  30. 30.

    Tripodi A, Primignani M, Badiali S et al (2019) Body mass index reduction improves the baseline procoagulant imbalance of obese subjects. J Thromb Thrombolysis 48:52–60. https://doi.org/10.1007/s11239-019-01818-9

    Article  PubMed  Google Scholar 

  31. 31.

    Elias A, Rock W, Odetalla A et al (2019) Enhanced thrombin generation in patients with arterial hypertension. Thromb Res 174:121–128. https://doi.org/10.1016/j.thromres.2018.11.027

    CAS  Article  PubMed  Google Scholar 

  32. 32.

    Tripodi A, Branchi A, Chantarangkul V et al (2011) Hypercoagulability in patients with type 2 diabetes mellitus detected by a thrombin generation assay. J Thromb Thrombolysis 31:165–172. https://doi.org/10.1007/s11239-010-0506-0

    CAS  Article  PubMed  Google Scholar 

  33. 33.

    Tsai AW, Cushman M, Rosamond WD et al (2002) Cardiovascular risk factors and venous thromboembolism incidence: the longitudinal investigation of thromboembolism etiology. Arch Intern Med 162:1182–1189. https://doi.org/10.1001/archinte.162.10.1182

    Article  PubMed  Google Scholar 

Download references

Funding

Open access funding provided by Università degli Studi di Milano within the CRUI-CARE Agreement. This work was supported by AIRC (Associazione Italiana Ricerca Cancro) grant to GM (IG 2017-20594), Italian Ministry of Health grant to GM (PE-2016-02361797) and by Ricerca Corrente Funds from the Italian Ministry of Health.

Author information

Affiliations

Authors

Corresponding author

Correspondence to G. Mantovani.

Ethics declarations

Conflict of interests

All authors declare no competing interests.

Ethics approval

The study was approved by Milan Area 2 Ethical Committee (Study Number 4276, ID 76977). The study was performed in accordance with the 1964 Declaration of Helsinki and its later amendments or comparable ethical standards.

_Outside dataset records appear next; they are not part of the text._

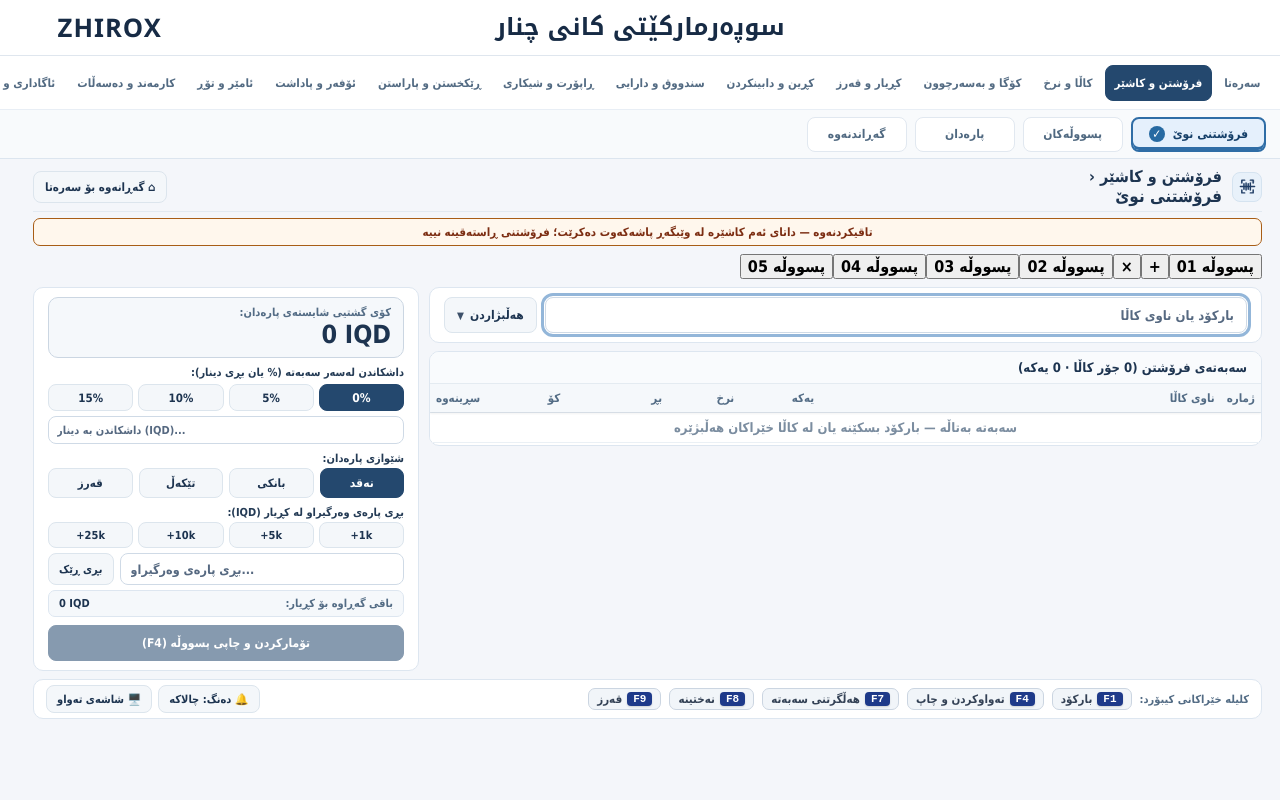
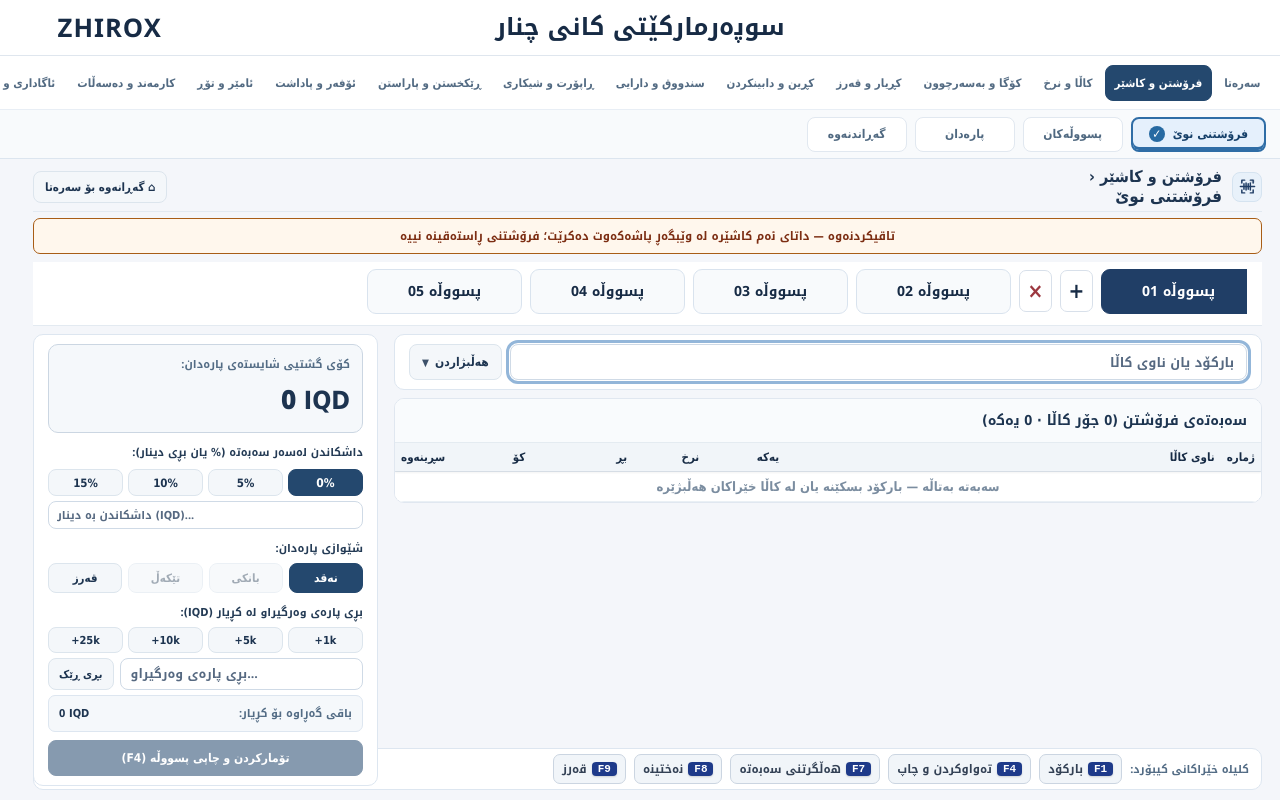
Before and after one commit to arambarzani07/zhirox371, a React (Vite) app: page / in a window 1280 px wide. Both pictures are taken after a click on the button "فرۆشتن و کاشێر". Built offline with nearby package versions, Linux system fonts and the light colour scheme.

Commit message:
style(canva): match cashier 002 ticket row, split panels, basket typography and payment controls

```diff
--- a/src/components/canvaOfficialV1.css
+++ b/src/components/canvaOfficialV1.css
@@ -82,3 +82,88 @@
     #app .home-screen.canva-home-001 .canva-home-title { font-size: 24px !important; margin-bottom: 12px !important; }
   }
 }
+
+
+/* Cashier 002: reference ticket strip and two-column workflow. */
+@media screen {
+  #app .canva-pos-002 {
+    direction: rtl;
+    font-family: "Noto Kufi Arabic", "Noto Sans Arabic", Tahoma, sans-serif;
+  }
+  #app .canva-pos-002 .canva-ticket-tabs {
+    display: flex;
+    flex-flow: row nowrap;
+    align-items: center;
+    direction: rtl;
+    gap: 8px;
+    padding: 9px 6px 14px;
+    overflow-x: auto;
+    scrollbar-gutter: stable;
+    background: #fff;
+    border-bottom: 1px solid #e3eaf1;
+  }
+  #app .canva-pos-002 .canva-ticket {
+    flex: 0 1 155px;
+    min-width: 108px;
+    min-height: 45px;
+    border: 1px solid #d9e3ee;
+    background: #f8fafc;
+    border-radius: 9px;
+    font-weight: 900;
+    font-size: 14px;
+    color: #172b45;
+  }
+  #app .canva-pos-002 .canva-ticket.active {
+    background: #203e66 !important;
+    color: #fff !important;
+    border-color: #203e66;
+    -webkit-text-fill-color: #fff !important;
+  }
+  #app .canva-pos-002 .canva-ticket-plus,
+  #app .canva-pos-002 .canva-ticket-close {
+    flex: 0 0 33px;
+    width: 33px;
+    min-height: 33px;
+    background: white;
+    color: #172b45;
+    border: 1px solid #d8e0ea;
+    border-radius: 7px;
+    font-size: 21px;
+    font-weight: 800;
+    padding: 0;
+  }
+  #app .canva-pos-002 .canva-ticket-close { color: #9c3840 !important; }
+  #app .canva-pos-002 .ws-pos-layout {
+    grid-template-columns: minmax(0, 2.75fr) minmax(345px, 1fr) !important;
+    gap: 16px !important;
+    align-items: start;
+  }
+  #app .canva-pos-002 .ws-panel,
+  #app .canva-pos-002 .section-workspace__table {
+    border: 1px solid #e0e7f0;
+    border-radius: 10px;
+    background: #fff;
+    box-shadow: none;
+  }
+  #app .canva-pos-002 .canva-payment-modes button:disabled {
+    cursor: not-allowed;
+    opacity: 0.54;
+    background: #f2f5f9 !important;
+    color: #536578 !important;
+    -webkit-text-fill-color: #536578 !important;
+  }
+  #app .canva-pos-002 .ws-pos-basket-bar strong { font-size: 14px !important; }
+  #app .canva-pos-002 .section-workspace__table thead th {
+    background: #f1f5f9 !important;
+    color: #172b45 !important;
+    border-bottom: 1px solid #dce5ef;
+    font-weight: 900;
+  }
+  @media (max-width: 1180px) {
+    #app .canva-pos-002 .ws-pos-layout {
+      grid-template-columns: minmax(0, 2fr) minmax(300px, 1fr) !important;
+    }
+    #app .canva-pos-002 .canva-ticket-tabs { gap: 4px; }
+    #app .canva-pos-002 .canva-ticket { min-width: 96px; font-size: 12px; }
+  }
+}
```
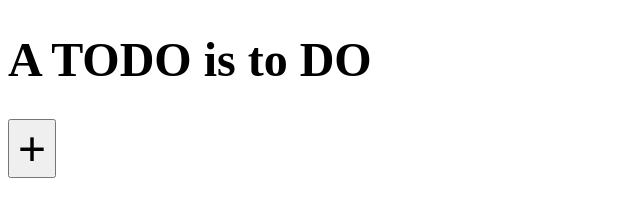
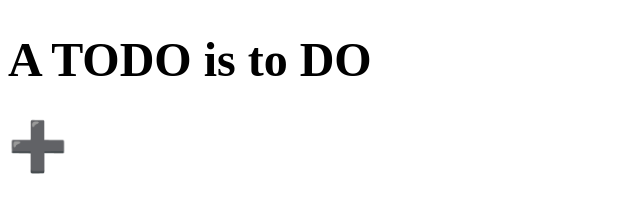
Before and after one commit to ahmeda313/toDo, a plain HTML site: page index.html in a window 1280 px wide. Shown: the whole page, without its empty margins (0-640 px from the left). Drawn offline with Linux system fonts and the light colour scheme.

Commit message:
emojis used

```diff
--- a/index.html
+++ b/index.html
@@ -32,9 +32,12 @@
     button{
         padding: 0;
         /* height: 2rem; */
-        width: 3rem;
+        width: auto;
         font-size: 3rem;
-
+        object-fit:fill;
+        background: none;
+        border: none;
+        cursor: pointer;
     }
 
 </style>
@@ -44,7 +47,7 @@
 
 
     </div>
-    <button class="addBut">+</button>
+    <button class="addBut">➕</button>
 
 <!--
     <input type="checkbox" class='check' checked>
@@ -58,7 +61,7 @@
             <input type="checkbox" class='check'>
             <p class="pText"></p>
             <input type="text" class="text" placeholder="I want to do ...">
-            <button class='delBut'>-</button>
+            <button class='delBut'>🗑️</button>
         </div>`
         const addBut=document.querySelector('.addBut')
         const container=document.querySelector('.div')
@@ -77,7 +80,7 @@
         `<div class='todo'>
             <input type="checkbox" class='check' ${e.checked?'checked':''}>
             <p class="pText">${e.text}</p>
-            <button class='delBut'>-</button>
+            <button class='delBut'>🗑️</button>
         </div>`
         })
 
```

Informed consent

All subjects gave their written informed consent for the use of their clinical data for research purposes.

Additional information

Publisher's Note

Springer Nature remains neutral with regard to jurisdictional claims in published maps and institutional affiliations.

Rights and permissions

Open Access This article is licensed under a Creative Commons Attribution 4.0 International License, which permits use, sharing, adaptation, distribution and reproduction in any medium or format, as long as you give appropriate credit to the original author(s) and the source, provide a link to the Creative Commons licence, and indicate if changes were made. The images or other third party material in this article are included in the article's Creative Commons licence, unless indicated otherwise in a credit line to the material. If material is not included in the article's Creative Commons licence and your intended use is not permitted by statutory regulation or exceeds the permitted use, you will need to obtain permission directly from the copyright holder. To view a copy of this licence, visit http://creativecommons.org/licenses/by/4.0/.

Reprints and Permissions

About this article

Verify currency and authenticity via CrossMark

Cite this article

Ferrante, E., Serban, A.L., Clerici, M. et al. Evaluation of procoagulant imbalance in Cushing’s syndrome after short- and long-term remission of disease. J Endocrinol Invest 45, 9–16 (2022). https://doi.org/10.1007/s40618-021-01605-5

Download citation

  • Received:

  • Accepted:

  • Published:

  • Issue Date:

  • DOI: https://doi.org/10.1007/s40618-021-01605-5

Keywords

  • Cushing’s syndrome
  • Hypercoagulability
  • Thrombin generation assay
  • Disease remission